James in NY
We applaud your commitment to education, however we found flaws in your reading of this report. For example, the report writers admit that culture is unquantifiable, and they offer no empirical evidence for its impact on education. Mere opinions are not “empirical verification,” even when they echo your “anecdotal experience.” And the report’s suggestion that government should pay teachers on the same scale as engineers and other professionals, to raise their social status and validate a culture of education, is very different from your proposal to punish students who drop out of school. That said, again, we applaud your commitment to education and your comment in another story that, to build a culture that values education, we must give teachers more of the three Rs: respect, recognition, and resources.
Dear Ms. Crissie,

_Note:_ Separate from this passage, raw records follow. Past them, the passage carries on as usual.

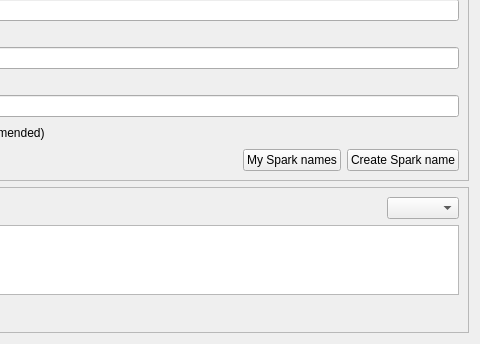
Qt form src/qt/forms/receivecoinsdialog.ui (firoorg/firo) before a commit; both pictures show x 296 to 776 and y 90 to 434 of the 776 by 434 pixel window.
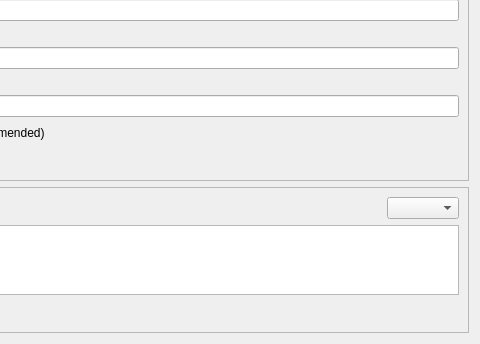
The same form after that commit. Custom widgets are drawn as their Qt base class.

Commit message: Add dedicated Spark Names page

What changed in the file:
```diff
--- a/src/qt/forms/receivecoinsdialog.ui
+++ b/src/qt/forms/receivecoinsdialog.ui
@@ -192,44 +192,6 @@
             </property>
            </spacer>
           </item>
-          <item>
-           <widget class="QPushButton" name="mySparkNamesButton">
-            <property name="sizePolicy">
-             <sizepolicy hsizetype="Minimum" vsizetype="Fixed">
-              <horstretch>0</horstretch>
-              <verstretch>0</verstretch>
-             </sizepolicy>
-            </property>
-            <property name="toolTip">
-             <string>Browse your spark names to use as label.</string>
-            </property>
-            <property name="text">
-             <string>My Spark names</string>
-            </property>
-            <property name="autoDefault">
-             <bool>false</bool>
-            </property>
-           </widget>
-          </item>
-          <item>
-           <widget class="QPushButton" name="createSparkNameButton">
-            <property name="sizePolicy">
-             <sizepolicy hsizetype="Minimum" vsizetype="Fixed">
-              <horstretch>0</horstretch>
-              <verstretch>0</verstretch>
-             </sizepolicy>
-            </property>
-            <property name="toolTip">
-             <string>Create new spark name.</string>
-            </property>
-            <property name="text">
-             <string>Create Spark name</string>
-            </property>
-            <property name="autoDefault">
-             <bool>false</bool>
-            </property>
-           </widget>
-          </item>
          </layout>
         </item>
        </layout>
```
The commit also changes 15 other files.
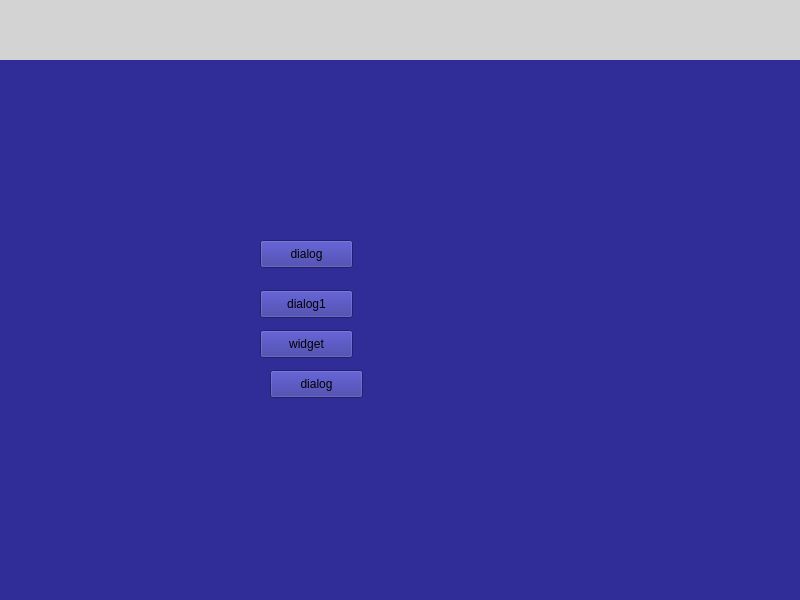
StudyALittle/QToolKit2, file UiControl/widget.ui: the form before one commit.
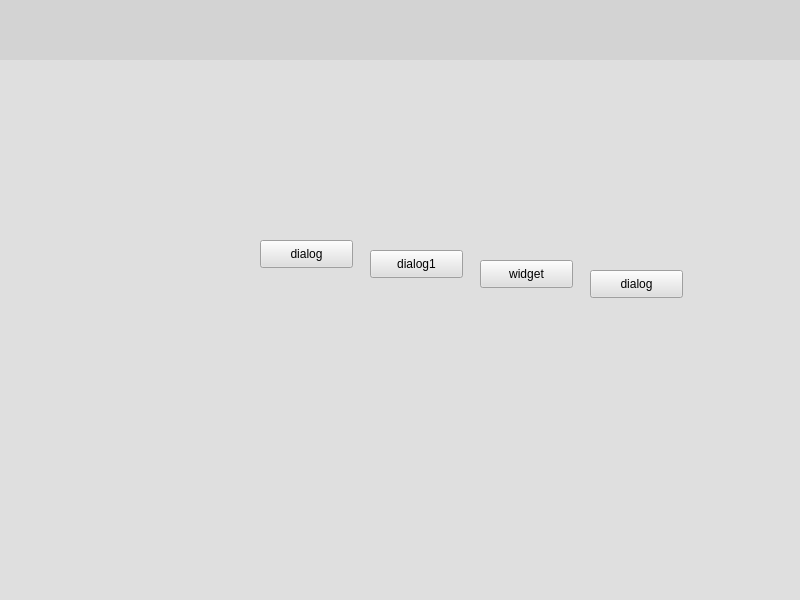
The form after the commit. Custom widgets are drawn as their Qt base class.

Commit message: 无边框模式下绘制边框也有背景阴影（Windows）

What changed in the file:
```diff
--- a/UiControl/widget.ui
+++ b/UiControl/widget.ui
@@ -14,7 +14,7 @@
    <string>Widget</string>
   </property>
   <property name="styleSheet">
-   <string notr="true">background-color: rgb(48, 45, 153);</string>
+   <string notr="true">background-color: rgb(223, 223, 223);</string>
   </property>
   <layout class="QVBoxLayout" name="verticalLayout">
    <property name="spacing">
@@ -73,8 +73,8 @@
      <widget class="QPushButton" name="pushButton_2">
       <property name="geometry">
        <rect>
-        <x>260</x>
-        <y>230</y>
+        <x>370</x>
+        <y>190</y>
         <width>93</width>
         <height>28</height>
        </rect>
@@ -86,8 +86,8 @@
      <widget class="QPushButton" name="pushButton_3">
       <property name="geometry">
        <rect>
-        <x>260</x>
-        <y>270</y>
+        <x>480</x>
+        <y>200</y>
         <width>93</width>
         <height>28</height>
        </rect>
@@ -99,8 +99,8 @@
      <widget class="QPushButton" name="pushButton_4">
       <property name="geometry">
        <rect>
-        <x>270</x>
-        <y>310</y>
+        <x>590</x>
+        <y>210</y>
         <width>93</width>
         <height>28</height>
        </rect>
```
The commit also changes 4 other files.
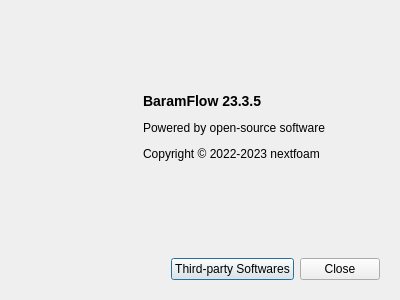
Before: the Qt Designer form baramFlow/view/main_window/menu/help/about_dialog.ui in nextfoam/baram, drawn with Qt 5.
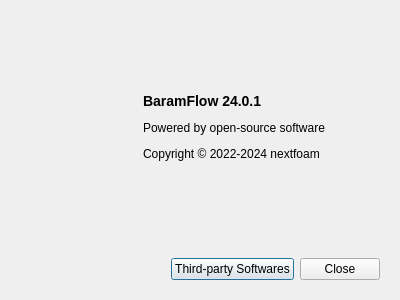
After: the same form once the commit is applied.

What changed in the file:
```diff
--- a/baramFlow/view/main_window/menu/help/about_dialog.ui
+++ b/baramFlow/view/main_window/menu/help/about_dialog.ui
@@ -90,11 +90,11 @@
          </sizepolicy>
         </property>
         <property name="text">
-         <string>&lt;p&gt;&lt;b&gt;&lt;font size=&quot;4&quot;&gt;BaramFlow 23.3.5&lt;/font&gt;&lt;/b&gt;&lt;/p&gt;
+         <string>&lt;p&gt;&lt;b&gt;&lt;font size=&quot;4&quot;&gt;BaramFlow 24.0.1&lt;/font&gt;&lt;/b&gt;&lt;/p&gt;
 
 &lt;p&gt;Powered by open-source software&lt;/p&gt;
 
-&lt;p&gt;Copyright &amp;#169; 2022-2023 nextfoam&lt;/p&gt;</string>
+&lt;p&gt;Copyright &amp;#169; 2022-2024 nextfoam&lt;/p&gt;</string>
         </property>
        </widget>
       </item>
```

We love First Person Shooter games, but things were getting a little repetitious for us. The thrill of playing was losing its mojo. We have found it again and it’s better than ever! We made a FPS controller that is like nothing you have ever experienced before. Our vision is to bridge the gap between motion control and Hardcore First Person Shooters. For the first time, the player will feel more immersed in game-play and have more control over the game than ever before. Unlike motion control of the past, we do the work for you, complete with realistic recoil and tapping the magazine to reload. We want the Delta Six to provide as realistic an experience as possible. However, working with such a realistic looking body does present its own issues, especially with current events. When the final product is produced, the gun will have a bright orange tip and will also be optionally available in bright white. We understand the orange detracts from the realism, however the benefits far outweigh the alternative. Once you start playing, the orange tip will be far from your mind. We promise!

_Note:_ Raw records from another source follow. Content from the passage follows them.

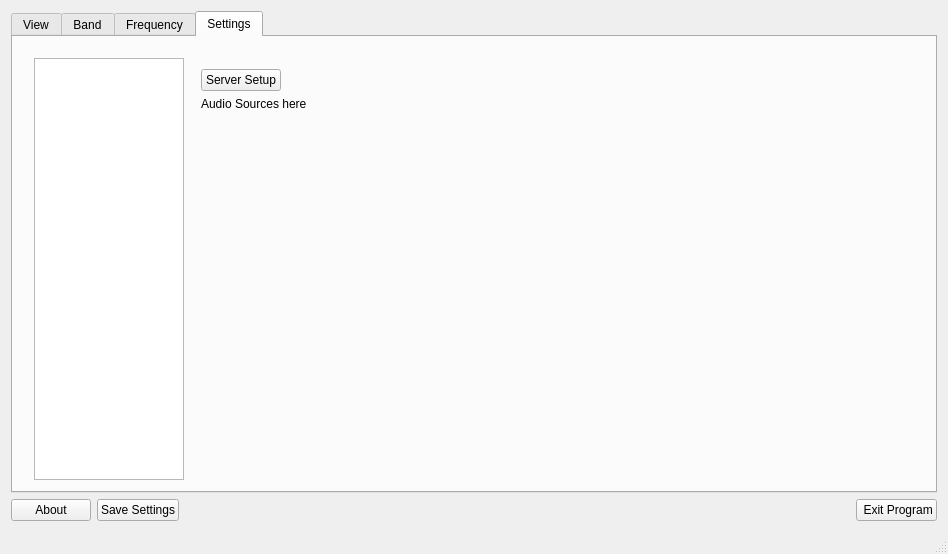
First picture: the form in wfmain.ui, repository adecarolis/wfweb, before the edit.
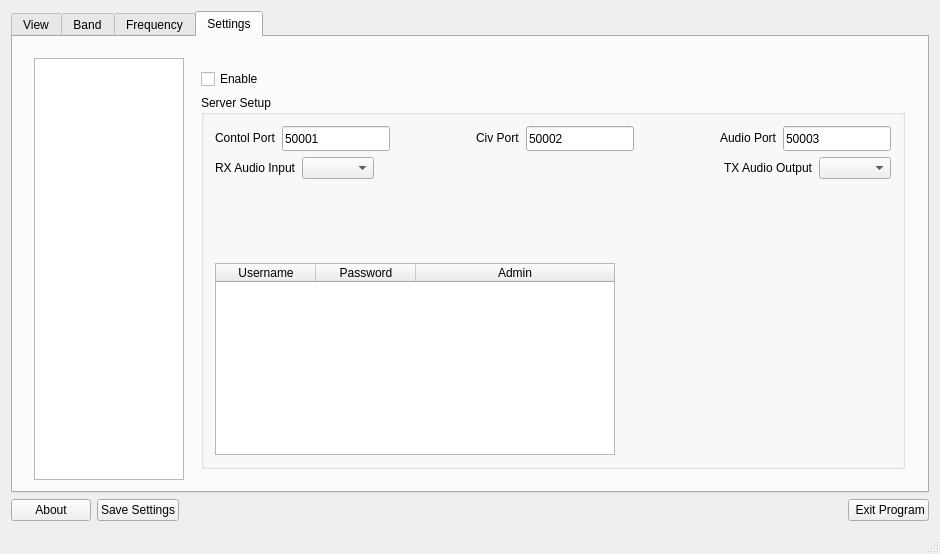
Second picture: the form after the edit. The open tabs and pages were chosen to show the change. Custom widgets are drawn as their Qt base class.

Commit message: Integrate server setup into new settings pages

What changed in the file:
```diff
--- a/wfmain.ui
+++ b/wfmain.ui
@@ -6,7 +6,7 @@
    <rect>
     <x>0</x>
     <y>0</y>
-    <width>948</width>
+    <width>940</width>
     <height>554</height>
    </rect>
   </property>
@@ -3025,63 +3025,363 @@
             </widget>
             <widget class="QWidget" name="radioServer">
              <layout class="QVBoxLayout" name="verticalLayout_27">
+              <property name="sizeConstraint">
+               <enum>QLayout::SetDefaultConstraint</enum>
+              </property>
               <item>
-               <layout class="QHBoxLayout" name="horizontalLayout_32">
+               <layout class="QHBoxLayout" name="horizontalLayout_35">
                 <item>
-                 <widget class="QPushButton" name="udpServerSetupBtn">
-                  <property name="toolTip">
-                   <string>&lt;html&gt;&lt;head/&gt;&lt;body&gt;&lt;p&gt;Press here to set up the built-in rig server. The built-in server is intended to allow access over the network to a serial or USB-connected radio. &lt;/p&gt;&lt;/body&gt;&lt;/html&gt;</string>
+                 <widget class="QCheckBox" name="serverEnableCheckbox">
+                  <property name="minimumSize">
+                   <size>
+                    <width>0</width>
+                    <height>20</height>
+                   </size>
+                  </property>
+                  <property name="maximumSize">
+                   <size>
+                    <width>16777215</width>
+                    <height>20</height>
+                   </size>
                   </property>
                   <property name="text">
+                   <string>Enable</string>
+                  </property>
+                 </widget>
+                </item>
+                <item>
+                 <spacer name="horizontalSpacer_24">
+                  <property name="orientation">
+                   <enum>Qt::Horizontal</enum>
+                  </property>
+                  <property name="sizeHint" stdset="0">
+                   <size>
+                    <width>40</width>
+                    <height>20</height>
+                   </size>
+                  </property>
+                 </spacer>
+                </item>
+               </layout>
+              </item>
+              <item>
+               <layout class="QHBoxLayout" name="horizontalLayout_41">
+                <item>
+                 <widget class="QGroupBox" name="serverSetupGroup">
+                  <property name="title">
                    <string>Server Setup</string>
                   </property>
+                  <layout class="QVBoxLayout" name="verticalLayout_31">
+                   <item>
+                    <layout class="QHBoxLayout" name="horizontalLayout_40">
+                     <item>
+                      <widget class="QLabel" name="label_38">
+                       <property name="minimumSize">
+                        <size>
+                         <width>0</width>
+                         <height>20</height>
+                        </size>
+                       </property>
+                       <property name="maximumSize">
+                        <size>
+                         <width>16777215</width>
+                         <height>20</height>
+                        </size>
+                       </property>
+                       <property name="text">
+                        <string>Contol Port</string>
+                       </property>
+                      </widget>
+                     </item>
+                     <item>
+                      <widget class="QLineEdit" name="serverControlPortText">
+                       <property name="sizePolicy">
+                        <sizepolicy hsizetype="Expanding" vsizetype="Expanding">
+                         <horstretch>0</horstretch>
+                         <verstretch>0</verstretch>
+                        </sizepolicy>
+                       </property>
+                       <property name="minimumSize">
+                        <size>
+                         <width>0</width>
+                         <height>25</height>
+                        </size>
+                       </property>
+                       <property name="maximumSize">
+                        <size>
+                         <width>16777215</width>
+                         <height>25</height>
+                        </size>
+                       </property>
+                       <property name="inputMask">
+                        <string>99999</string>
+                       </property>
+                       <property name="text">
+                        <string>50001</string>
+                       </property>
+                       <property name="frame">
+                        <bool>true</bool>
+                       </property>
+                      </widget>
+                     </item>
+                     <item>
+                      <spacer name="horizontalSpacer_25">
+                       <property name="orientation">
+                        <enum>Qt::Horizontal</enum>
+                       </property>
+                       <property name="sizeHint" stdset="0">
+                        <size>
+                         <width>40</width>
+                         <height>20</height>
+                        </size>
+                       </property>
+                      </spacer>
+                     </item>
+                     <item>
+                      <widget class="QLabel" name="label_37">
+                       <property name="sizePolicy">
+                        <sizepolicy hsizetype="Preferred" vsizetype="Fixed">
+                         <horstretch>0</horstretch>
+                         <verstretch>0</verstretch>
+                        </sizepolicy>
+                       </property>
+                       <property name="minimumSize">
+                        <size>
+                         <width>0</width>
+                         <height>20</height>
+                        </size>
+                       </property>
+                       <property name="maximumSize">
+                        <size>
+                         <width>16777215</width>
+                         <height>20</height>
+                        </size>
+                       </property>
+                       <property name="text">
+                        <string>Civ Port</string>
+                       </property>
+                      </widget>
+                     </item>
+                     <item>
+                      <widget class="QLineEdit" name="serverCivPortText">
+                       <property name="minimumSize">
+                        <size>
+                         <width>0</width>
+                         <height>25</height>
+                        </size>
+                       </property>
+                       <property name="maximumSize">
+                        <size>
+                         <width>16777215</width>
+                         <height>25</height>
+                        </size>
+                       </property>
+                       <property name="inputMask">
+                        <string>99999</string>
+                       </property>
+                       <property name="text">
+                        <string>50002</string>
+                       </property>
+                      </widget>
+                     </item>
+                     <item>
+                      <spacer name="horizontalSpacer_26">
+                       <property name="orientation">
+                        <enum>Qt::Horizontal</enum>
+                       </property>
+                       <property name="sizeHint" stdset="0">
+                        <size>
+                         <width>40</width>
+                         <height>20</height>
+                        </size>
+                       </property>
+                      </spacer>
+                     </item>
+                     <item>
+                      <widget class="QLabel" name="label_36">
+                       <property name="minimumSize">
+                        <size>
+                         <width>0</width>
+                         <height>20</height>
+                        </size>
+                       </property>
+                       <property name="maximumSize">
+                        <size>
+                         <width>16777215</width>
+                         <height>20</height>
+                        </size>
+                       </property>
+                       <property name="text">
+                        <string>Audio Port</string>
+                       </property>
+                      </widget>
+                     </item>
+                     <item>
+                      <widget class="QLineEdit" name="serverAudioPortText">
+                       <property name="minimumSize">
+                        <size>
+                         <width>0</width>
+                         <height>25</height>
+                        </size>
+                       </property>
+                       <property name="maximumSize">
+                        <size>
+                         <width>16777215</width>
+                         <height>25</height>
+                        </size>
+                       </property>
+                       <property name="inputMask">
+                        <string>99999</string>
+                       </property>
+                       <property name="text">
+                        <string>50003</string>
+                       </property>
+                      </widget>
+                     </item>
+                    </layout>
+                   </item>
+                   <item>
+                    <layout class="QHBoxLayout" name="horizontalLayout_33">
+                     <item>
+                      <widget class="QLabel" name="label_33">
+                       <property name="text">
+                        <string>RX Audio Input</string>
+                       </property>
+                      </widget>
+                     </item>
+                     <item>
+                      <widget class="QComboBox" name="serverRXAudioInputCombo"/>
+                     </item>
+                     <item>
+                      <spacer name="horizontalSpacer_23">
+                       <property name="orientation">
+                        <enum>Qt::Horizontal</enum>
+                       </property>
+                       <property name="sizeHint" stdset="0">
+                        <size>
+                         <width>40</width>
+                         <height>20</height>
+                        </size>
+                       </property>
+                      </spacer>
+                     </item>
+                     <item>
+                      <widget class="QLabel" name="label_34">
+                       <property name="text">
+                        <string>TX Audio Output</string>
+                       </property>
+                      </widget>
+                     </item>
+                     <item>
+                      <widget class="QComboBox" name="serverTXAudioOutputCombo"/>
+                     </item>
+                    </layout>
+                   </item>
+                   <item>
+                    <spacer name="verticalSpacer_7">
+                     <property name="orientation">
+                      <enum>Qt::Vertical</enum>
+                     </property>
+                     <property name="sizeHint" stdset="0">
+                      <size>
+                       <width>20</width>
+                       <height>40</height>
+                      </size>
+                     </property>
+                    </spacer>
+                   </item>
+                   <item>
+                    <layout class="QHBoxLayout" name="horizontalLayout_32">
+                     <item>
+                      <widget class="QTableWidget" name="serverUsersTable">
+                       <property name="sizePolicy">
+                        <sizepolicy hsizetype="Expanding" vsizetype="Expanding">
+                         <horstretch>0</horstretch>
+                         <verstretch>0</verstretch>
+                        </sizepolicy>
+                       </property>
+                       <property name="minimumSize">
+                        <size>
+                         <width>400</width>
+                         <height>160</height>
+                        </size>
+                       </property>
+                       <property name="maximumSize">
+                        <size>
+                         <width>750</width>
+                         <height>330</height>
+                        </size>
+                       </property>
+                       <property name="frameShape">
+                        <enum>QFrame::StyledPanel</enum>
+                       </property>
+                       <property name="lineWidth">
+                        <number>1</number>
+                       </property>
+                       <property name="midLineWidth">
+                        <number>0</number>
+                       </property>
+                       <property name="columnCount">
+                        <number>3</number>
+                       </property>
+                       <attribute name="horizontalHeaderCascadingSectionResizes">
+                        <bool>false</bool>
+                       </attribute>
+                       <attribute name="horizontalHeaderDefaultSectionSize">
+                        <number>100</number>
+                       </attribute>
+                       <attribute name="horizontalHeaderShowSortIndicator" stdset="0">
+                        <bool>false</bool>
+                       </attribute>
+                       <attribute name="horizontalHeaderStretchLastSection">
+                        <bool>true</bool>
+                       </attribute>
+                       <attribute name="verticalHeaderVisible">
+                        <bool>false</bool>
+                       </attribute>
+                       <attribute name="verticalHeaderShowSortIndicator" stdset="0">
+                        <bool>true</bool>
+                       </attribute>
+                       <attribute name="verticalHeaderStretchLastSection">
+                        <bool>false</bool>
+                       </attribute>
+                       <column>
+                        <property name="text">
+                         <string>Username</string>
+                        </property>
+                       </column>
+                       <column>
+                        <property name="text">
+                         <string>Password</string>
+                        </property>
+                       </column>
+                       <column>
+                        <property name="text">
+                         <string>Admin</string>
+                        </property>
+                       </column>
+                      </widget>
+                     </item>
+                     <item>
+                      <spacer name="horizontalSpacer_17">
+                       <property name="orientation">
+                        <enum>Qt::Horizontal</enum>
+                       </property>
+                       <property name="sizeHint" stdset="0">
+                        <size>
+                         <width>40</width>
+                         <height>20</height>
+                        </size>
+                       </property>
+                      </spacer>
+                     </item>
+                    </layout>
+                   </item>
+                  </layout>
                  </widget>
                 </item>
-                <item>
-                 <spacer name="horizontalSpacer_17">
-                  <property name="orientation">
-                   <enum>Qt::Horizontal</enum>
-                  </property>
-                  <property name="sizeHint" stdset="0">
-                   <size>
-                    <width>40</width>
-                    <height>20</height>
-                   </size>
-                  </property>
-                 </spacer>
-                </item>
                </layout>
               </item>
-              <item>
-               <layout class="QHBoxLayout" name="horizontalLayout_33">
-                <property name="leftMargin">
-                 <number>0</number>
-                </property>
-                <property name="topMargin">
-                 <number>0</number>
-                </property>
-                <item>
-                 <widget class="QLabel" name="label_26">
-                  <property name="text">
-                   <string>Audio Sources here</string>
-                  </property>
-                 </widget>
-                </item>
-               </layout>
-              </item>
-              <item>
-               <spacer name="verticalSpacer_5">
-                <property name="orientation">
-                 <enum>Qt::Vertical</enum>
-                </property>
-                <property name="sizeHint" stdset="0">
-                 <size>
-                  <width>20</width>
-                  <height>320</height>
-                 </size>
-                </property>
-               </spacer>
-              </item>
              </layout>
             </widget>
             <widget class="QWidget" name="externalControl">
```
Left out of the diff: 6 changed lines with no effect on the pictures. The commit also changes 6 other files.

David in FL
We note that you made your base Kickstarter funding goal, even if you fell just short of the $200,000 “Blow It Up” mark to add the grenade launcher enhancement to your assault rifle video game controller. At least the rampage of a man that police described as “ready for battle” and who left four dead in Santa Monica, California did not interfere with your sales, even if such “recent events” convinced you to change the color on the tip of your assault rifle video game controller. We trust the victims’ families in Santa Monica, Newtown, Klackemas, Oak Creek, Aurora, and other mass shootings across the U.S. will appreciate the extra “mojo.”
Dear Ms. Crissie,
What I need is a spatula controller for my BPI Chef Warrior game. Other than that it’s amazing: high-def, 3-D, and it requires no game box or video monitor. (Kitchen not included.) How do I unlock the Smoked Salmon and Cream Cheese Omelet adventure?
Virtually Hungry in Blogistan
Dear Virtually Hungry,
Chef says you can unlock that adventure by pushing the A button twice, then the B button once, then toggling Up-Down six times on the joystick, then pushing A and B at the same time and holding them for three seconds.
If that doesn’t work, she suggests you whisk 8 eggs in a bowl with ¼ cup of heavy cream, then pour the eggs into a buttered skillet over medium-low heat. Once the eggs begin to set, sprinkle on ⅓ cup of smoked salmon torn into large pieces, 1 cup of cream cheese in small spoonfuls, and 4 finely chopped green onions. Season with salt and pepper, then fold the omelet over and slice into 4 servings. Bon appétit!